12. Kim HY. Statistical notes for clinical researchers: chi-squared test and Fisher’s exact test. Restor Dent Endod 2017; 42:152-5.
crossref pmid pmc
13. Wickham H. ggplot2 elegant graphics for data analysis. New York, NY: Springer-Verlag; 2009.

14. Accreditation Council for Graduate Medical Education. ACGME common program requirements (residency). Chicago, IL: Accreditation Council for Graduate Medical Education; 2018 [cited 2020 Jul 15]. Available from: https://www.acgme.org/Portals/0/PFAssets/ProgramRequirements/CPRResidency2019.pdf.

15. Accreditation Council for Graduate Medical Education; American Board of Emergency Medicine. The emergency medicine milestone project [Internet]. Chicago, IL: Accreditation Council for Graduate Medical Education; 2015. [cited 2020 Jul 15]. Available from: https://www.acgme.org/Portals/0/PDFs/Milestones/EmergencyMedicineMilestones.pdf?ver=2015-11-06-120531-877.

16. Custalow CB, Kline JA, Marx JA, Baylor MR. Emergency department resuscitative procedures: animal laboratory training improves procedural competency and speed. Acad Emerg Med 2002; 9:575-86.
crossref pmid
17. Custalow CB, Williams-Murphy M. Animal laboratories for procedural education of emergency medicine residents. J Emerg Med 2004; 26:361-8.
crossref pmid
18. Asch S, Connor SE, Hamilton EG, Fox SA. Problems in recruiting community-based physicians for health services research. J Gen Intern Med 2000; 15:591-9.
crossref pmid pmc

Fig. 1.
Average procedure-specific ranking of various training modalities, assuming no financial or ethical barriers, according to respondent sites that do and do not utilize live anesthetized animal models. (A) Thoracotomy, (B)pericardiocentersis, (C) thoracostomy, and (D) cricothyrotomy. 4=most favorable; 1=least favorable. *P≤0.05.
Table 1.
Characteristics of respondent programs that do and do not utilize live anesthetized animal models for procedural training
Question Utilize live animal models (n = 12) Do not utilize live animal models (n = 71) P-value
Regiona) 0.60
 New England 3 (25.0) 7 (9.9)
 Mid-Atlantic 2 (16.7) 10 (14.1)
 New York State 0 (0.0) 8 (11.3)
 Southeastern 2 (16.7) 15 (21.1)
 Great Plains 2 (16.7) 4 (5.6)
 Midwest 1 (8.3) 9 (12.7)
 Western 2 (16.7) 16 (22.5)
Length of residency program training (yr) 0.72
 3 8 (66.7) 52 (73.2)
 4 4 (33.3) 19 (26.8)
Educational background 0.19
 MD 7 (58.3) 25 (35.2)
 DO 0 (0.0) 0 (0.0)
 Both 5 (41.7) 46 (64.8)
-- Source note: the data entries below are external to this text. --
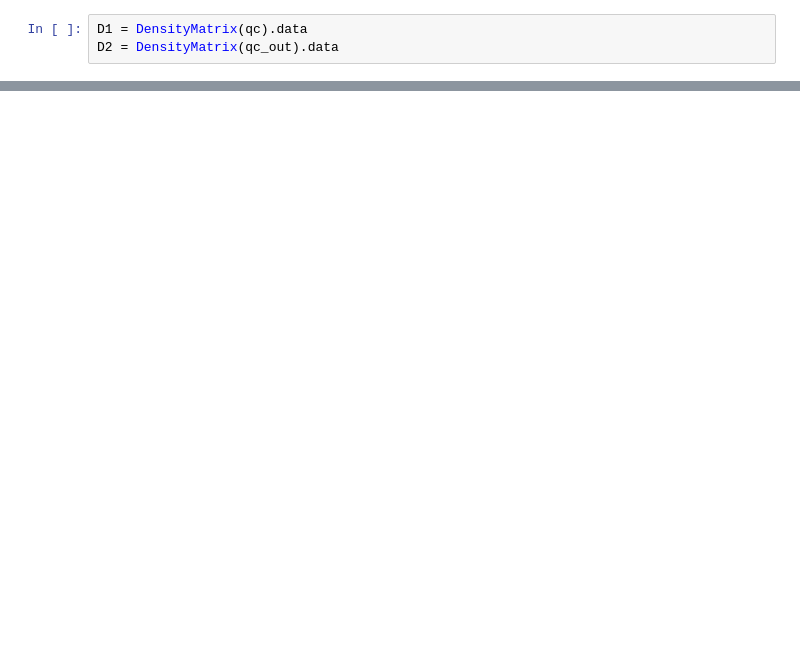
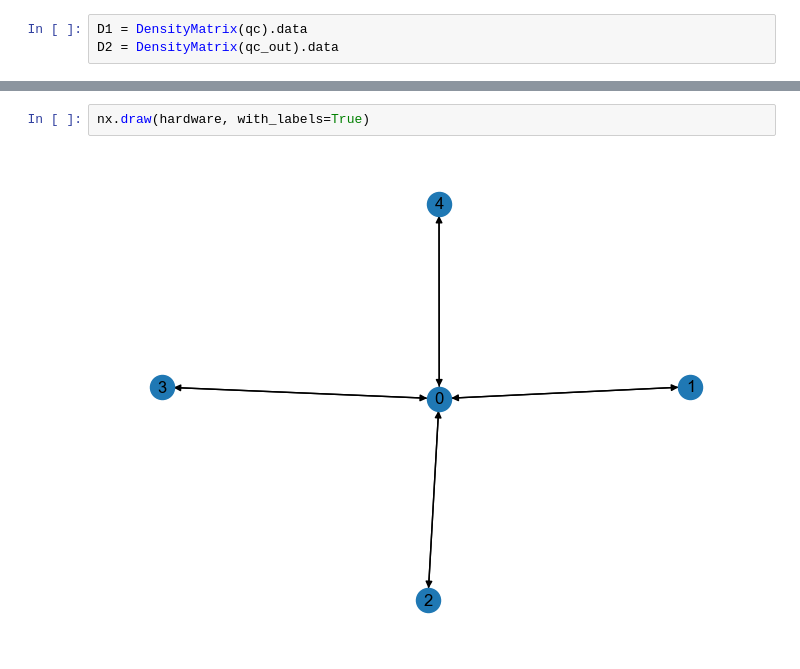
Before and after one commit to congfeng4/QuantumCompiler, a Jupyter notebook: verify_circuit.ipynb, the cells around one changed output, grey strips where cells are left out. Saved outputs shown, nothing was run; the diff lists cells and outputs as text; blank space fills up the shorter version.

```diff
--- a/verify_circuit.ipynb
+++ b/verify_circuit.ipynb
@@ -55,0 +138,4 @@ np.linalg.norm(U1-U2)
+# %%
+nx.draw(hardware, with_labels=True)
+# %% [output]
+[figure, added]
```
Also changed, not shown: parts of 20 cells of this notebook, 5 other files.
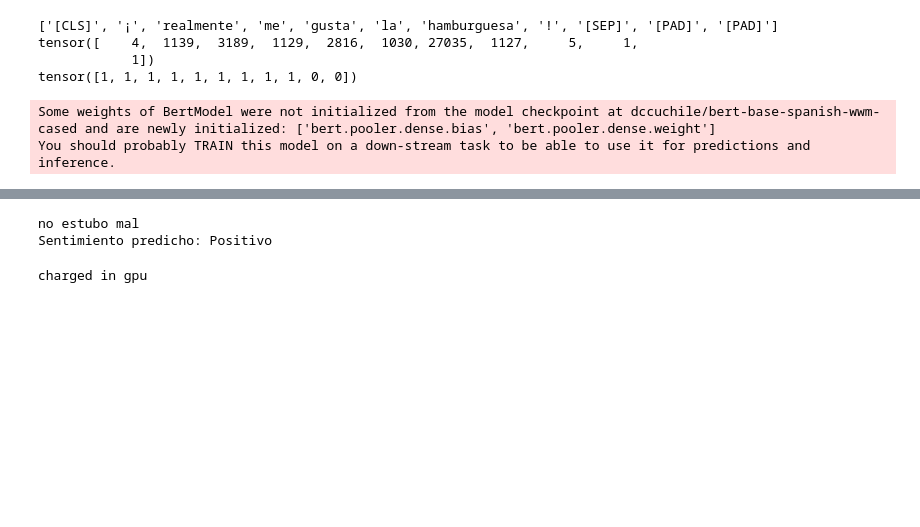
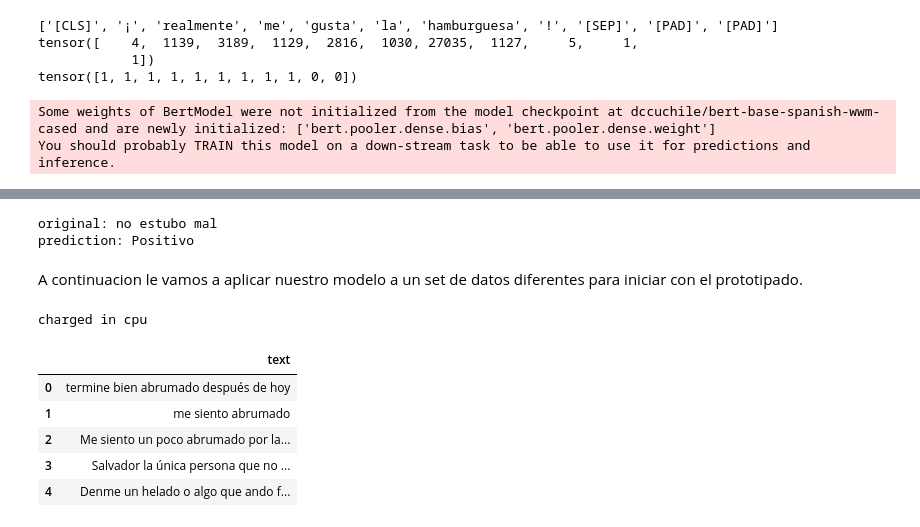
Before and after one commit to ivanpalenciab/Sentiment-analysis, a Jupyter notebook: sentiment_analysis.ipynb, the cells around one changed output, grey strips where cells are left out. Drawn from its saved outputs; the diff is of its cells as text; code cells hidden in the pictures; blank space fills up the shorter version.

```diff
--- a/sentiment_analysis.ipynb
+++ b/sentiment_analysis.ipynb
@@ -349,10 +356,11 @@ def classifySentiment(review_text):
 #text = "esta fue una experiancia bastante desagradables, esperaba algo mejor."
 text ="no estubo mal"
 
-classifySentiment(text)
+original, prediction = classifySentiment(text)
+print(f"original: {original}\nprediction: {prediction}")
 # %% [output]
-no estubo mal
-Sentimiento predicho: Positivo
+original: no estubo mal
+prediction: Positivo
 # %%
 #saving model
 ROUTE = "/content/drive/MyDrive/Sentiment analysis/Models/"
@@ -367,14 +372,25 @@ torch.save({"modelo_state_dict":model.state_dict,
+# %% [markdown]
+A continuacion le vamos a aplicar nuestro modelo a un set de datos diferentes para iniciar con el prototipado.
 # %%
 ROUTE = "/content/drive/MyDrive/Sentiment analysis/Models/"
+torch.serialization.add_safe_globals([BertModel])
 
 try:
-  charged_model = load(f"{ROUTE}/BERTo_model.joblib")
+  charged_model = load(f"{ROUTE}/BERTo_model.pth",weights_only=True)
   print("charged in gpu")
 except:
-  charged_model = torch.load(f"{ROUTE}/BERTo_model.joblib", map_location=torch.device('cpu'))
+  charged_model = torch.load(f"{ROUTE}/BERTo_model.pth", map_location=torch.device('cpu'),weights_only=False)
   print("charged in cpu")
-
-#model = BERTSentimentClassifier(NCLASSES)
-#model = model.to(device)
 # %% [output]
-charged in gpu
+charged in cpu
+# %%
+other_data= pd.read_csv(f"{FILE_ROUTE}sentiment_analysis_dataset.csv")
+other_data = other_data["text"].to_frame()
+other_data.head()
+# %% [output]
+|  | text |
+| 0 | termine bien abrumado después de hoy |
+| 1 | me siento abrumado |
+| 2 | Me siento un poco abrumado por la... |
+| 3 | Salvador la única persona que no ... |
+| 4 | Denme un helado o algo que ando f... |
```
Also changed, not shown: parts of 10 cells of this notebook.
Values are presented as number (%).

MD, doctors of medicine; DO, doctors of osteopathic medicine.

a) Regions were defined according to those used by the Society for Academic Emergency Medicine.

Table 2.
Respondents’ utilization of various training modalities for four procedures specific to emergency medicine
LAA Human cadaver Commercial simulation model Homemade model Other
Thoracotomy 12 (14.5) 56 (67.5) 21 (25.3) 20 (24.1) 3 (3.6)
Pericardiocentesis 11 (13.2) 51 (61.4) 36 (43.3) 33 (39.8) 3 (3.6)
Thoracostomy 12 (14.5) 53 (63.9) 55 (66.2) 23 (27.7) 5 (6.0)
Cricothyrotomy 11 (13.2) 53 (63.9) 50 (60.2) 40 (48.2) 21 (25.3)

Values are presented as number (%).

LAA, live anesthetized animal model.

Editorial Office
The Korean Society of Emergency Medicine
101-3104, Brownstone Seoul, 464 Cheongpa-ro, Jung-gu, Seoul 04510, Korea
TEL: +82-31-709-0918   E-mail: office@ceemjournal.org
About |  Browse Articles |  Current Issue |  For Authors and Reviewers
Copyright © by The Korean Society of Emergency Medicine.                 Developed in M2PI